Action item: Omit the pictures, but give back every entry below exactly as written.

Given information:
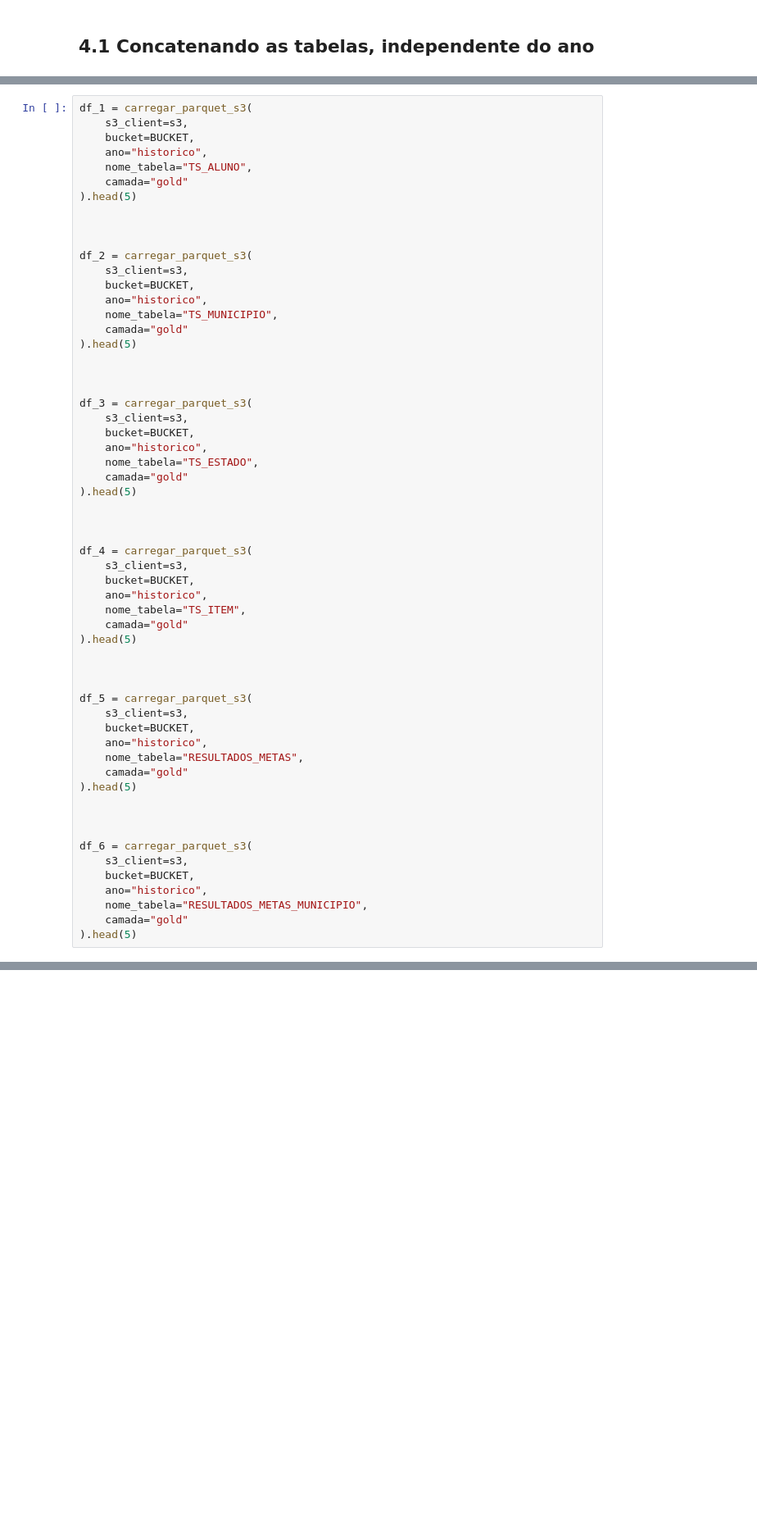
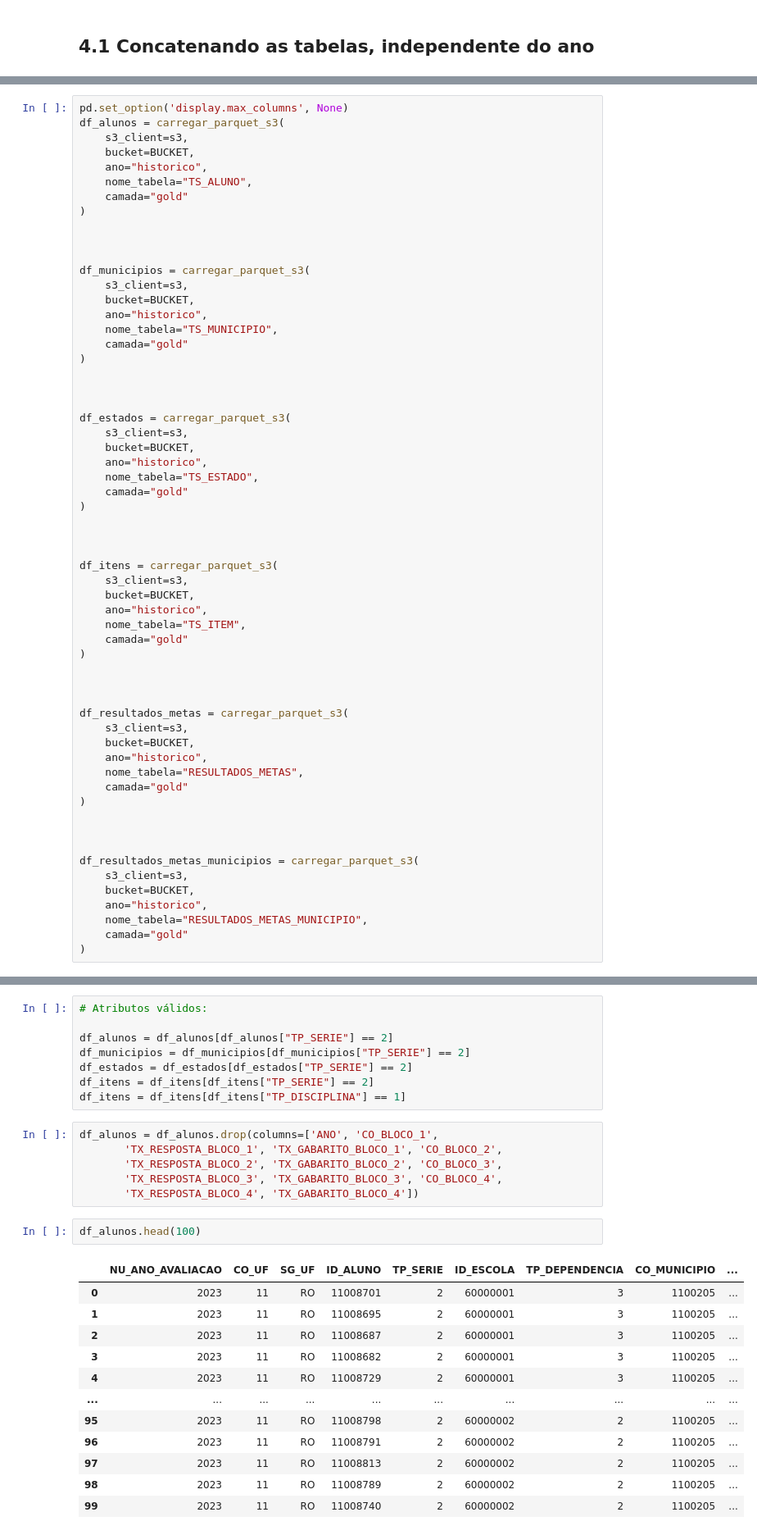
Before and after one commit to LucasRuizMartins/fiap_tech_challenge_02, a Jupyter notebook: notebooks/04 - pipeline_silver_gold_refat.ipynb, the cells around one changed output, grey strips where cells are left out. Shown at 82% size. Drawn from its saved outputs; the diff is of its cells as text; blank space fills up the shorter version.

```diff
--- a/notebooks/04 - pipeline_silver_gold_refat.ipynb
+++ b/notebooks/04 - pipeline_silver_gold_refat.ipynb
@@ -122,61 +106,62 @@ RESULTADOS_METAS_MUNICIPIO consolidada com sucesso.
 # %%
-df_1 = carregar_parquet_s3(
+pd.set_option('display.max_columns', None)
+df_alunos = carregar_parquet_s3(
     s3_client=s3,
     bucket=BUCKET,
     ano="historico",
     nome_tabela="TS_ALUNO",
     camada="gold"
-).head(5)
+)
 
 
 
-df_2 = carregar_parquet_s3(
+df_municipios = carregar_parquet_s3(
     s3_client=s3,
     bucket=BUCKET,
     ano="historico",
     nome_tabela="TS_MUNICIPIO",
     camada="gold"
-).head(5)
+)
 
 
 
-df_3 = carregar_parquet_s3(
+df_estados = carregar_parquet_s3(
     s3_client=s3,
     bucket=BUCKET,
     ano="historico",
     nome_tabela="TS_ESTADO",
     camada="gold"
-).head(5)
+)
 
 
 
-df_4 = carregar_parquet_s3(
+df_itens = carregar_parquet_s3(
     s3_client=s3,
     bucket=BUCKET,
     ano="historico",
     nome_tabela="TS_ITEM",
     camada="gold"
-).head(5)
+)
 
 
 
-df_5 = carregar_parquet_s3(
+df_resultados_metas = carregar_parquet_s3(
     s3_client=s3,
     bucket=BUCKET,
     ano="historico",
     nome_tabela="RESULTADOS_METAS",
     camada="gold"
-).head(5)
+)
 
 
 
-df_6 = carregar_parquet_s3(
+df_resultados_metas_municipios = carregar_parquet_s3(
     s3_client=s3,
     bucket=BUCKET,
     ano="historico",
     nome_tabela="RESULTADOS_METAS_MUNICIPIO",
     camada="gold"
-).head(5)
+)
 # %% [output]
 Lendo: s3://fiap-postech-challenge-datascience-002/gold/ano=historico/dados/TS_ALUNO.parquet
 Lendo: s3://fiap-postech-challenge-datascience-002/gold/ano=historico/dados/TS_MUNICIPIO.parquet
@@ -279,0 +301,29 @@ dataframe.head()
+# %%
+# Atributos válidos:
+
+df_alunos = df_alunos[df_alunos["TP_SERIE"] == 2]
+df_municipios = df_municipios[df_municipios["TP_SERIE"] == 2]
+df_estados = df_estados[df_estados["TP_SERIE"] == 2]
+df_itens = df_itens[df_itens["TP_SERIE"] == 2]
+df_itens = df_itens[df_itens["TP_DISCIPLINA"] == 1]
+# %%
+df_alunos = df_alunos.drop(columns=['ANO', 'CO_BLOCO_1',
+       'TX_RESPOSTA_BLOCO_1', 'TX_GABARITO_BLOCO_1', 'CO_BLOCO_2',
+       'TX_RESPOSTA_BLOCO_2', 'TX_GABARITO_BLOCO_2', 'CO_BLOCO_3',
+       'TX_RESPOSTA_BLOCO_3', 'TX_GABARITO_BLOCO_3', 'CO_BLOCO_4',
+       'TX_RESPOSTA_BLOCO_4', 'TX_GABARITO_BLOCO_4'])
+# %%
+df_alunos.head(100)
+# %% [output]
+|  | NU_ANO_AVALIACAO | CO_UF | SG_UF | ID_ALUNO | TP_SERIE | ID_ESCOLA | TP_DEPENDENCIA | CO_MUNICIPIO | ... |
+| 0 | 2023 | 11 | RO | 11008701 | 2 | 60000001 | 3 | 1100205 | ... |
+| 1 | 2023 | 11 | RO | 11008695 | 2 | 60000001 | 3 | 1100205 | ... |
+| 2 | 2023 | 11 | RO | 11008687 | 2 | 60000001 | 3 | 1100205 | ... |
+| 3 | 2023 | 11 | RO | 11008682 | 2 | 60000001 | 3 | 1100205 | ... |
+| 4 | 2023 | 11 | RO | 11008729 | 2 | 60000001 | 3 | 1100205 | ... |
+| ... | ... | ... | ... | ... | ... | ... | ... | ... | ... |
+| 95 | 2023 | 11 | RO | 11008798 | 2 | 60000002 | 2 | 1100205 | ... |
+| 96 | 2023 | 11 | RO | 11008791 | 2 | 60000002 | 2 | 1100205 | ... |
+| 97 | 2023 | 11 | RO | 11008813 | 2 | 60000002 | 2 | 1100205 | ... |
+| 98 | 2023 | 11 | RO | 11008789 | 2 | 60000002 | 2 | 1100205 | ... |
+| 99 | 2023 | 11 | RO | 11008740 | 2 | 60000002 | 2 | 1100205 | ... |
```
Also changed, not shown: parts of 30 cells of this notebook, 2 other files.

Written response:
Before and after one commit to LucasRuizMartins/fiap_tech_challenge_02, a Jupyter notebook: notebooks/04 - pipeline_silver_gold_refat.ipynb, the cells around one changed output, grey strips where cells are left out. Shown at 82% size. Drawn from its saved outputs; the diff is of its cells as text; blank space fills up the shorter version.

```diff
--- a/notebooks/04 - pipeline_silver_gold_refat.ipynb
+++ b/notebooks/04 - pipeline_silver_gold_refat.ipynb
@@ -122,61 +106,62 @@ RESULTADOS_METAS_MUNICIPIO consolidada com sucesso.
 # %%
-df_1 = carregar_parquet_s3(
+pd.set_option('display.max_columns', None)
+df_alunos = carregar_parquet_s3(
     s3_client=s3,
     bucket=BUCKET,
     ano="historico",
     nome_tabela="TS_ALUNO",
     camada="gold"
-).head(5)
+)
 
 
 
-df_2 = carregar_parquet_s3(
+df_municipios = carregar_parquet_s3(
     s3_client=s3,
     bucket=BUCKET,
     ano="historico",
     nome_tabela="TS_MUNICIPIO",
     camada="gold"
-).head(5)
+)
 
 
 
-df_3 = carregar_parquet_s3(
+df_estados = carregar_parquet_s3(
     s3_client=s3,
     bucket=BUCKET,
     ano="historico",
     nome_tabela="TS_ESTADO",
     camada="gold"
-).head(5)
+)
 
 
 
-df_4 = carregar_parquet_s3(
+df_itens = carregar_parquet_s3(
     s3_client=s3,
     bucket=BUCKET,
     ano="historico",
     nome_tabela="TS_ITEM",
     camada="gold"
-).head(5)
+)
 
 
 
-df_5 = carregar_parquet_s3(
+df_resultados_metas = carregar_parquet_s3(
     s3_client=s3,
     bucket=BUCKET,
     ano="historico",
     nome_tabela="RESULTADOS_METAS",
     camada="gold"
-).head(5)
+)
 
 
 
-df_6 = carregar_parquet_s3(
+df_resultados_metas_municipios = carregar_parquet_s3(
     s3_client=s3,
     bucket=BUCKET,
     ano="historico",
     nome_tabela="RESULTADOS_METAS_MUNICIPIO",
     camada="gold"
-).head(5)
+)
 # %% [output]
 Lendo: s3://fiap-postech-challenge-datascience-002/gold/ano=historico/dados/TS_ALUNO.parquet
 Lendo: s3://fiap-postech-challenge-datascience-002/gold/ano=historico/dados/TS_MUNICIPIO.parquet
@@ -279,0 +301,29 @@ dataframe.head()
+# %%
+# Atributos válidos:
+
+df_alunos = df_alunos[df_alunos["TP_SERIE"] == 2]
+df_municipios = df_municipios[df_municipios["TP_SERIE"] == 2]
+df_estados = df_estados[df_estados["TP_SERIE"] == 2]
+df_itens = df_itens[df_itens["TP_SERIE"] == 2]
+df_itens = df_itens[df_itens["TP_DISCIPLINA"] == 1]
+# %%
+df_alunos = df_alunos.drop(columns=['ANO', 'CO_BLOCO_1',
+       'TX_RESPOSTA_BLOCO_1', 'TX_GABARITO_BLOCO_1', 'CO_BLOCO_2',
+       'TX_RESPOSTA_BLOCO_2', 'TX_GABARITO_BLOCO_2', 'CO_BLOCO_3',
+       'TX_RESPOSTA_BLOCO_3', 'TX_GABARITO_BLOCO_3', 'CO_BLOCO_4',
+       'TX_RESPOSTA_BLOCO_4', 'TX_GABARITO_BLOCO_4'])
+# %%
+df_alunos.head(100)
+# %% [output]
+|  | NU_ANO_AVALIACAO | CO_UF | SG_UF | ID_ALUNO | TP_SERIE | ID_ESCOLA | TP_DEPENDENCIA | CO_MUNICIPIO | ... |
+| 0 | 2023 | 11 | RO | 11008701 | 2 | 60000001 | 3 | 1100205 | ... |
+| 1 | 2023 | 11 | RO | 11008695 | 2 | 60000001 | 3 | 1100205 | ... |
+| 2 | 2023 | 11 | RO | 11008687 | 2 | 60000001 | 3 | 1100205 | ... |
+| 3 | 2023 | 11 | RO | 11008682 | 2 | 60000001 | 3 | 1100205 | ... |
+| 4 | 2023 | 11 | RO | 11008729 | 2 | 60000001 | 3 | 1100205 | ... |
+| ... | ... | ... | ... | ... | ... | ... | ... | ... | ... |
+| 95 | 2023 | 11 | RO | 11008798 | 2 | 60000002 | 2 | 1100205 | ... |
+| 96 | 2023 | 11 | RO | 11008791 | 2 | 60000002 | 2 | 1100205 | ... |
+| 97 | 2023 | 11 | RO | 11008813 | 2 | 60000002 | 2 | 1100205 | ... |
+| 98 | 2023 | 11 | RO | 11008789 | 2 | 60000002 | 2 | 1100205 | ... |
+| 99 | 2023 | 11 | RO | 11008740 | 2 | 60000002 | 2 | 1100205 | ... |
```
Also changed, not shown: parts of 30 cells of this notebook, 2 other files.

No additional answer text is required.